Many people have said things along the lines of, "If only Robin Williams had known how many people loved him," or "If only he could have had the joy in his life that he gave to all of us."  Depression is a strange beast.  A person can have much love and joy in their life, but when a bout takes over all of that love and joy is unreachable.  We don't forget it, we just don't believe it.  It doesn't fit in our state of being.  It's incomprehensible to us that such things could have ever existed or could ever again exist for us.  So, even though we have the memories of happy times, we do not believe that they were real.

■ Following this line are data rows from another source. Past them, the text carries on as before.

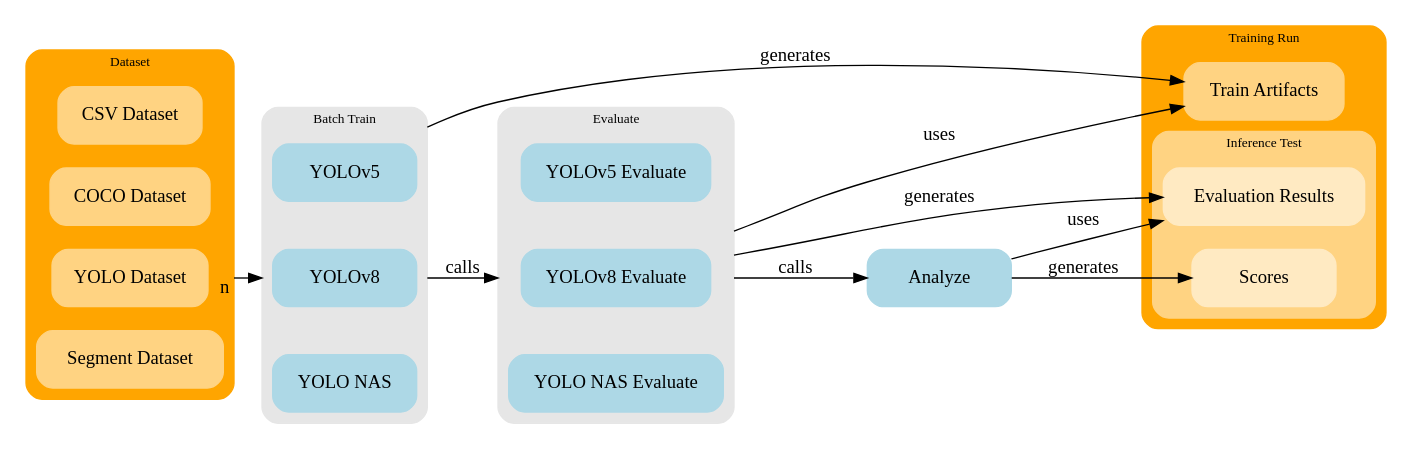
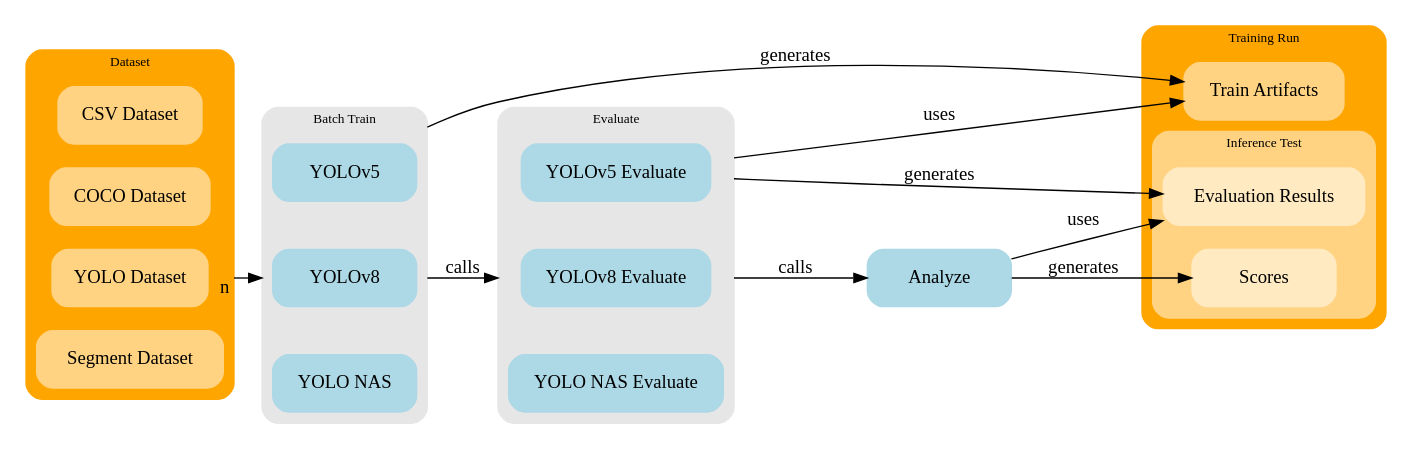
Before and after one commit to jnccd/crystal-marker-detection: the diagram in thesis/assets/graph/arch_train.dot, drawn with Graphviz.

Commit message:
Improve arch train edges

```diff
--- a/thesis/assets/graph/arch_train.dot
+++ b/thesis/assets/graph/arch_train.dot
@@ -1,78 +1,78 @@
 digraph arch {
     rankdir=LR
     node [shape=box style="filled,rounded" width=1.5 height=0.6];
     graph [fontsize=10 compound=true];
 
     Analyze [color=lightblue]
 
     subgraph cluster_dataset {
         graph [style="filled,rounded", color=orange]
         label = "Dataset";
 
         CSV [color="#ffd382" label="CSV Dataset"]
         COCO [color="#ffd382" label="COCO Dataset"]
         YOLO [color="#ffd382" label="YOLO Dataset"]
         Segmentation [color="#ffd382" label="Segment Dataset"]
         #Pet [color="#ffd382" label="Pet Dataset"]
         #SegPet [color="#ffd382" label="SegPet Dataset"]
     }
 
     subgraph cluster_BatchTrain {
         graph [style="filled,rounded", color="#e6e6e6"]
         label = "Batch Train";
 
         YOLOv5 [color=lightblue] 
         YOLOv8 [color=lightblue]
         YOLONAS [color=lightblue, label="YOLO NAS"]
         
         {
             rank = same;
             YOLONAS -> YOLOv8 -> YOLOv5 [style=invis]
         }
     }
 
     subgraph cluster_Evaluate {
         graph [style="filled,rounded", color="#e6e6e6"]
         label = "Evaluate";
 
         YOLOv5_eva [color=lightblue, label="YOLOv5 Evaluate"] 
         YOLOv8_eva [color=lightblue, label="YOLOv8 Evaluate"]
         YOLONAS_eva [color=lightblue, label="YOLO NAS Evaluate"]
         
         {
             rank = same;
             YOLONAS_eva -> YOLOv8_eva -> YOLOv5_eva [style=invis]
         }
     }
 
     subgraph cluster_TrainArtifacts {
         graph [style="filled,rounded", color="orange"]
         label = "Training Run"
 
         TrainArtifacts [color="#ffd382", label="Train Artifacts"]
         
         subgraph cluster_Test {
             graph [color="#ffd382"]
             label = "Inference Test"
             EvalRes [color="#ffeac2", label="Evaluation Results"]
             Scores [color="#ffeac2", label="Scores"]
         }
         
         {
             rank = same;
             #InferenceTest -> TrainArtifacts [style=invis]
         }
     }
     
     YOLO -> YOLOv8 [taillabel=" n", ltail=cluster_dataset, lhead=cluster_BatchTrain, minlen=1]
 
     YOLOv8 -> YOLOv8_eva [weight=3, label="calls", ltail=cluster_BatchTrain, lhead=cluster_Evaluate]
     YOLOv5 -> TrainArtifacts [label="generates", ltail=cluster_BatchTrain]
 
     YOLOv8_eva -> Analyze [weight=3, label="calls", ltail=cluster_Evaluate]
-    YOLOv8_eva -> TrainArtifacts [weight=0, label="uses", ltail=cluster_Evaluate]
-    YOLOv8_eva -> EvalRes [weight=0, label="generates", ltail=cluster_Evaluate]
+    YOLOv5_eva -> TrainArtifacts [weight=0, label="uses", ltail=cluster_Evaluate]
+    YOLOv5_eva -> EvalRes [weight=0, label="generates", ltail=cluster_Evaluate]
 
     Analyze -> EvalRes [weight=0, label="uses"]
     Analyze -> Scores [weight=3, label="generates"]
 }
```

Scientifically, Depression is caused by misfiring of chemicals within the brain.  When going through a bout we are physically incapable of experiencing emotion the way the average person would.  Saying that someone is selfish for the way that Depression took their life is akin to blaming a person for dying of cancer.  Do I condone suicide?  Absolutely not.  Do I understand suicide?  Absolutely.  Just as a severe bout of Depression strips one of the ability to experience positive emotion, those moments before one commits or attempts suicide are void of anything aside from pain and desperation.  Nothing else exists in those moments.  A person who is in those depths of Depression is enveloped in despair, fear and hopelessness.  There is no light at the end of the tunnel in sight.  It is as though the person is already dead, but it is up to the person to stop their own heart from beating.  When I look back at those deepest depths of my Depression I can literally see nothing but darkness.  There is no light in those memories because nothing outside of the despair existed.

So, what advice can I give to someone with Depression?  The most important thing is to establish a support system.  Talk to your friends and family when you are not going through a bout (or before a bout takes such a hold on you that you are not able to reach out).  Find out who you can count on and turn to when you do need support.  Not everyone is going to be someone to turn to, and that's okay.  It is essential to know this ahead of time.  Remember that when you need people the most is when it will be the most difficult to reach out to them.  No matter what your Depression is telling you, go to your support system -- that is what they are there for.  It can be hard to put into words what you are feeling when going through a bout, but even if you tell someone in your support system that you are feeling confused, they can help you through it.  If you are experiencing Depression for the first time you may not recognize it as such.  If you feel hopeless, worthless or begin to not recognize your own emotions, please see a doctor.

If someone you care about begins to act differently -- withdrawn, overly pessimistic, change in appetite and/or sleeping pattern, sad often, difficulty making decisions -- reach out to them.  Let them know that you are there for them.  It may be easier for someone who is Depressed to accept an invitation to talk than it is for them to take that leap on their own.  If someone you know is Depressed, don't wait for them to "snap out of it."  Urge them to see a doctor, remind them that you are there for them and let them cry on your shoulder.  If you think that someone you know is suicidal, don't ignore it.  Call an ambulance and don't leave them alone.  Depression is a serious illness.  Compassion and understanding can save lives.